ANCHORAGE (KTUU) - Anchorage transportation officials are proposing a fee for ride-sharing companies doing business at the airport. According to one of the major companies, it's a price too high, and will ultimately be a detriment to the people of Anchorage.
The fee was initially proposed at $3, but during a public comment period, many spoke out against it, some of which were either drivers with ride-sharing companies like Uber or Lyft, or customers who frequently use the popular apps.
Keith Day, international airport system controller for the Department of Transportation, said the price has been reduced to $2.50 now, and is intended to "try to restrict traffic being shifted" due to Lyft drivers congesting pick-up lanes at the airport.
The proposed fees won't just impact Lyft, but will also apply to Uber and other ride-sharing companies, also known as TNCs, or Transportation Network Companies.
Uber didn't reply to KTUU's emails, but Lyft did, and the company expressed disappointment with the proposed fees, which it says will directly impact the customers.
"We are disappointed that Alaska's Department of Transportation (DOT) continues to propose such high fees for both pickups and dropoffs-- costs that will ultimately impact customers and airport employees," Lauren Alexander, spokesperson with Lyft, said in an email on Friday.
"We hope that the DOT will reconsider these unfair and high fees," Alexander said. As for being "unfair," Day disagreed.
Day said that, as of right now, other shuttle and cab companies who use the airport already pay "some form of compensation," and that the proposed fee will just be the way in which transportation giants like Uber or Lyft pay their fair share.
In addition, Day said an added benefit of the fee will be to collect data on exactly how much TNCs are impacting Ted Stevens.

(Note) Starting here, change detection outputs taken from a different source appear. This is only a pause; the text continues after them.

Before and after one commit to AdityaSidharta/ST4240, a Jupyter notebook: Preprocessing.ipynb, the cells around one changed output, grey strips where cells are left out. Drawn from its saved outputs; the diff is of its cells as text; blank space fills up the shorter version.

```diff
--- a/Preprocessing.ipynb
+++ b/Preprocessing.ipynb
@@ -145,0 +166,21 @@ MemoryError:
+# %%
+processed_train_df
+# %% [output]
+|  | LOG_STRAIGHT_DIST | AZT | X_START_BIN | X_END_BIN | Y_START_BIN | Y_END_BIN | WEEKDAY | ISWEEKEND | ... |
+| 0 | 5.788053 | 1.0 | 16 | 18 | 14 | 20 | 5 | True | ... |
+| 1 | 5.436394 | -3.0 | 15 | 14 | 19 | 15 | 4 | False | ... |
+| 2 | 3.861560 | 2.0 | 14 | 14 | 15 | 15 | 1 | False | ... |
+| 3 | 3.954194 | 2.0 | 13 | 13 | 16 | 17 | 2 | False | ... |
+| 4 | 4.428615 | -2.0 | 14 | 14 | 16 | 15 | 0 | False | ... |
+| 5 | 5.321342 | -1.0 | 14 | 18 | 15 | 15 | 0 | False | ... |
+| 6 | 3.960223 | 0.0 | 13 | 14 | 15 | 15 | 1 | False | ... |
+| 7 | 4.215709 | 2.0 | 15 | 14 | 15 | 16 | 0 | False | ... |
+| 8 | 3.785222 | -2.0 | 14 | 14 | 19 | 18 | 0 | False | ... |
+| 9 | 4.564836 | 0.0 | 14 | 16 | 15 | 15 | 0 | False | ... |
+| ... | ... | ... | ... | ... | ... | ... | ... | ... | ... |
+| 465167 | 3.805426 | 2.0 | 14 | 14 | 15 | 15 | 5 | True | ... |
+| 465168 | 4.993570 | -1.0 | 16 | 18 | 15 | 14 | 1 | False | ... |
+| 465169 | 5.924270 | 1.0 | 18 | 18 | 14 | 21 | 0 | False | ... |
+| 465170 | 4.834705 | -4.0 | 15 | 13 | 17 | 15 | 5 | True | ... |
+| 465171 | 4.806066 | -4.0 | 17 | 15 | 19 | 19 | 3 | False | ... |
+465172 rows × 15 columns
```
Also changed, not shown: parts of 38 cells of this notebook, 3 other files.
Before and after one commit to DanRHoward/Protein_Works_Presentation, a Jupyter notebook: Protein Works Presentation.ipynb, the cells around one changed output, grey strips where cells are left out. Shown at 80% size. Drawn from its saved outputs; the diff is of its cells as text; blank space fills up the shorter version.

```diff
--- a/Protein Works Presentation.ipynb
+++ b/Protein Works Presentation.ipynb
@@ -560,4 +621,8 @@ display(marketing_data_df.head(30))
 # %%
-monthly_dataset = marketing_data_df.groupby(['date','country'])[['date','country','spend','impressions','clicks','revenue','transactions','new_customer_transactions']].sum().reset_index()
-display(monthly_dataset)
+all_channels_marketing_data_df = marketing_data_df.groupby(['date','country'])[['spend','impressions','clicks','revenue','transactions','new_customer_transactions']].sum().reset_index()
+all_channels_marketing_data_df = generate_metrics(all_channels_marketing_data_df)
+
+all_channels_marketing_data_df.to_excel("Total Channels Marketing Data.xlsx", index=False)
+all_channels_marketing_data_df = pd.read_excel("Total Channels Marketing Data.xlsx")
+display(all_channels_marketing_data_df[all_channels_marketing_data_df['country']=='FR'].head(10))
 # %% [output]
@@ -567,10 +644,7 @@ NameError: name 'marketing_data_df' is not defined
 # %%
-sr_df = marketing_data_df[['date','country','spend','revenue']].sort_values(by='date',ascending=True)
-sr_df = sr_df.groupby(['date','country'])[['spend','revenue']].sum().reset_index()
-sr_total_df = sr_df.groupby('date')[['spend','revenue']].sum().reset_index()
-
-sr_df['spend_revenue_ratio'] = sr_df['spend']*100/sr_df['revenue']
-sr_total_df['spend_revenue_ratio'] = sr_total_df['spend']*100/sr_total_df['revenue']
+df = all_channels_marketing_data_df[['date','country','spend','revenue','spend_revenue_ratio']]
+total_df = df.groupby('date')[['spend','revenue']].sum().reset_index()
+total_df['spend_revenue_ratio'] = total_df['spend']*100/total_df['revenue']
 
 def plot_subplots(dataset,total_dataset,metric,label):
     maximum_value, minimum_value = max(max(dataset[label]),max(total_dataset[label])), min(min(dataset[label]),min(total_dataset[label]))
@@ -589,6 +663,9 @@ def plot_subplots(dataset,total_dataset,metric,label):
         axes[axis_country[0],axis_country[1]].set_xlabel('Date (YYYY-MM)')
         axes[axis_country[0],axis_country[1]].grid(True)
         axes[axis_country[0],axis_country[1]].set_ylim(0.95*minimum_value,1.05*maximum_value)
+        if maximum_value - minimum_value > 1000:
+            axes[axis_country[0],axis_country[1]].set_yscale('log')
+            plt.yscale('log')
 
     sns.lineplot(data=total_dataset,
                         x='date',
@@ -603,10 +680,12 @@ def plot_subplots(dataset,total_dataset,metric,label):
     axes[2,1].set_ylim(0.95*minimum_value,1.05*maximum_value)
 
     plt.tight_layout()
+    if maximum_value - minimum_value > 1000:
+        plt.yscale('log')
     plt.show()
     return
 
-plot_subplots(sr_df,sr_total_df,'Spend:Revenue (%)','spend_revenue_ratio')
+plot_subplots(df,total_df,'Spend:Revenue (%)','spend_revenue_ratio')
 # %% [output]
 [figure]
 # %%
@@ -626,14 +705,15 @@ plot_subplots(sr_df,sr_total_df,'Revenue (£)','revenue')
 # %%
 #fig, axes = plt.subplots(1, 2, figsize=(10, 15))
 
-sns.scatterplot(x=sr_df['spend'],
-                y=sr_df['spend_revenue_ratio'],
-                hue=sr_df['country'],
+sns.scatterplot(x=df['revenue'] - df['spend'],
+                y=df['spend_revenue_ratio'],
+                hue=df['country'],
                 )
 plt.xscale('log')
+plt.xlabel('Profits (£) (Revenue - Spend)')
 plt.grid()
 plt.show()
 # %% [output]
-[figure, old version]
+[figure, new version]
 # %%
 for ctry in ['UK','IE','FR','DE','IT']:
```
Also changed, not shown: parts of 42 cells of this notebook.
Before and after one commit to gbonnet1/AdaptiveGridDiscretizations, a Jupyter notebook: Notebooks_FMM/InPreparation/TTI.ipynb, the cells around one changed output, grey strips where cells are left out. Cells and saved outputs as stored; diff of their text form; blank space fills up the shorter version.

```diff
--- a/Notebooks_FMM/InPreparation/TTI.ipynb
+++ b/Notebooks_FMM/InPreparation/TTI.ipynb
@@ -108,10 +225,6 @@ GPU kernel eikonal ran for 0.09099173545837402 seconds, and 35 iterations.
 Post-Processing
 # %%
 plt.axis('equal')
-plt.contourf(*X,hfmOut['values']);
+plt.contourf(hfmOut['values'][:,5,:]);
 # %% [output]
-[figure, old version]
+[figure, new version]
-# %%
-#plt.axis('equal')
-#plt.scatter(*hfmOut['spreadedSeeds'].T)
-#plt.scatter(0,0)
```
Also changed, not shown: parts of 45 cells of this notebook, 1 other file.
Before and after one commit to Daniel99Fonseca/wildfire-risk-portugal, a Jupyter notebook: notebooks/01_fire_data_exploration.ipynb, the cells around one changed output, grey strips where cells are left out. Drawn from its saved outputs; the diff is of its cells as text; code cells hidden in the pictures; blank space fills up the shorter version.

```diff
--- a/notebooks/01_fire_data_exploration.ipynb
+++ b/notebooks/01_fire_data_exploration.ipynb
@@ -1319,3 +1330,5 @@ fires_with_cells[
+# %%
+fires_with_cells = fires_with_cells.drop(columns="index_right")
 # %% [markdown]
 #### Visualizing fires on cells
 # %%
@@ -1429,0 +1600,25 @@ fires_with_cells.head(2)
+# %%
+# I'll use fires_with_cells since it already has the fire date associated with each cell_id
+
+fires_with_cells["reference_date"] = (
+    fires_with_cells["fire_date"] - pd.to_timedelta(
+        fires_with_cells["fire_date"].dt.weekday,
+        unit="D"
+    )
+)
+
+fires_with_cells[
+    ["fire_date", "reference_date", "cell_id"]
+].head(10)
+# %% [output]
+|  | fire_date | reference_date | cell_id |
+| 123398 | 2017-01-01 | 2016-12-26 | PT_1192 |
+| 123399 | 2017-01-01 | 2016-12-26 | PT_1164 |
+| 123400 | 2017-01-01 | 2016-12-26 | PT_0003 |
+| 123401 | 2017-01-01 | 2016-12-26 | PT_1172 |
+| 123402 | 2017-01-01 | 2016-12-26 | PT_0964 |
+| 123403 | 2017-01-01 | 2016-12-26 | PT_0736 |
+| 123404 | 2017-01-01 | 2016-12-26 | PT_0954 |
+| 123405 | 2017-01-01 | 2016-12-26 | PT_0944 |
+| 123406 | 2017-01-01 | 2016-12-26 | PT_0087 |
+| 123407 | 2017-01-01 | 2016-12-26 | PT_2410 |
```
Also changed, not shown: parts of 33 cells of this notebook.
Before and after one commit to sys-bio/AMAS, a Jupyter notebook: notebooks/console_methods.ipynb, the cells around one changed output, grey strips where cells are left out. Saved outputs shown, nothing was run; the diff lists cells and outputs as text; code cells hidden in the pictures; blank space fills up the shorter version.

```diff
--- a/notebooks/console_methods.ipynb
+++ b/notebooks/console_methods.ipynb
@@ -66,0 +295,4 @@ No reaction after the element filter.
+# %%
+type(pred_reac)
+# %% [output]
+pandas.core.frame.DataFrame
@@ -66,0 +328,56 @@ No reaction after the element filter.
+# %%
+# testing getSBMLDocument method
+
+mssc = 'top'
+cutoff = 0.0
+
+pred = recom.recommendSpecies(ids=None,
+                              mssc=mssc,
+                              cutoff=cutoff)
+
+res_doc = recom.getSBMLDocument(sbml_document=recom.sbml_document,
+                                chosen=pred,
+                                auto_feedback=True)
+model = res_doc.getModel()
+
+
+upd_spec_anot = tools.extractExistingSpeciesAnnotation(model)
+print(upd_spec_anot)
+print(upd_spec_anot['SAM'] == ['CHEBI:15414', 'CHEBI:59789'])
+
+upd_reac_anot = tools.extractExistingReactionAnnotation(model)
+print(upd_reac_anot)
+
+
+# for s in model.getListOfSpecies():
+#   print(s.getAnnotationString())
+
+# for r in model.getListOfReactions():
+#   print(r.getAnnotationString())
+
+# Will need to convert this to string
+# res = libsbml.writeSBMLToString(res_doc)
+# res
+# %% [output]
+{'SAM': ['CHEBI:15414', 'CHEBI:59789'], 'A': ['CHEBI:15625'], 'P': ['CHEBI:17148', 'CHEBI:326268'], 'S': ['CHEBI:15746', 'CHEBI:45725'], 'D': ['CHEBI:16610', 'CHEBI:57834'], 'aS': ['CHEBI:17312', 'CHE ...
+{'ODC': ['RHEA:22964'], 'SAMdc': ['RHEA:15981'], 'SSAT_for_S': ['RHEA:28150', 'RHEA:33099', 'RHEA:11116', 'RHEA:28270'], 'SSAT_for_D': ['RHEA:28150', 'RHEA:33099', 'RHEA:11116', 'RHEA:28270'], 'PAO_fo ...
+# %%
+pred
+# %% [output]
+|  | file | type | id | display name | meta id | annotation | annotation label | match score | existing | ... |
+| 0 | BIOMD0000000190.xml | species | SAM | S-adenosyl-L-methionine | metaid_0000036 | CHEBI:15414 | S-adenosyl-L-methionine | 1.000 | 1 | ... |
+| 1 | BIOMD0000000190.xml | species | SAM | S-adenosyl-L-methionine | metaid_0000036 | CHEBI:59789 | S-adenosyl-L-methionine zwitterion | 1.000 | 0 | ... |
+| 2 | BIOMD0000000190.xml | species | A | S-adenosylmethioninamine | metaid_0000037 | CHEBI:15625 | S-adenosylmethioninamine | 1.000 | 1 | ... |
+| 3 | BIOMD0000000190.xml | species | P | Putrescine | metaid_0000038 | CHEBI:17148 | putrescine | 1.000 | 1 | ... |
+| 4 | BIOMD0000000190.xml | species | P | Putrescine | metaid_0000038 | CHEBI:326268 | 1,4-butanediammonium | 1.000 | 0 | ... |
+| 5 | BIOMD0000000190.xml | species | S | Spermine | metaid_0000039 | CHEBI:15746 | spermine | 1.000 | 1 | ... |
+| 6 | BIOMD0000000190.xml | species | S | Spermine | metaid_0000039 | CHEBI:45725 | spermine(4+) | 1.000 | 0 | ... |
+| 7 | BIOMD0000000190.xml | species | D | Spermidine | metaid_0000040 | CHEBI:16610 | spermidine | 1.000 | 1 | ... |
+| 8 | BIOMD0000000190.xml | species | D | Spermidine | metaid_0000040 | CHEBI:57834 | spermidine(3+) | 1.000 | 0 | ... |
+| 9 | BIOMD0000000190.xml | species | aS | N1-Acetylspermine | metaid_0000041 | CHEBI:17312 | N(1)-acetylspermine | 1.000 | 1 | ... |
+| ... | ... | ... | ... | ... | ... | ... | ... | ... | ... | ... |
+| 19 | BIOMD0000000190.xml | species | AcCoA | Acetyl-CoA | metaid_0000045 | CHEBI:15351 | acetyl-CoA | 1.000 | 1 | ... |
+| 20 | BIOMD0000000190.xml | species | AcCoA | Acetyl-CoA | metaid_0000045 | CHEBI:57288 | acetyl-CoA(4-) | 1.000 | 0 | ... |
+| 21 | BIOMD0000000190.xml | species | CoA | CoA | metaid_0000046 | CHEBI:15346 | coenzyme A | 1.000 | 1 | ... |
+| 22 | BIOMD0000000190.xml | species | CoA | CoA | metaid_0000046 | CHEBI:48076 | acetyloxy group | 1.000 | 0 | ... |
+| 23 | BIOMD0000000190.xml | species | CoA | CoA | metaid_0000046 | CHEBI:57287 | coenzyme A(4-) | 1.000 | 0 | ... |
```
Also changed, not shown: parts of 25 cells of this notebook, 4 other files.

"That's probably the bigger reason we're seeing that rate being imposed on it," Day said. "They're operating and have been operating is our understanding, but we don't know how many, we don't know how often. They're not regulated and we don't know much about them at this point."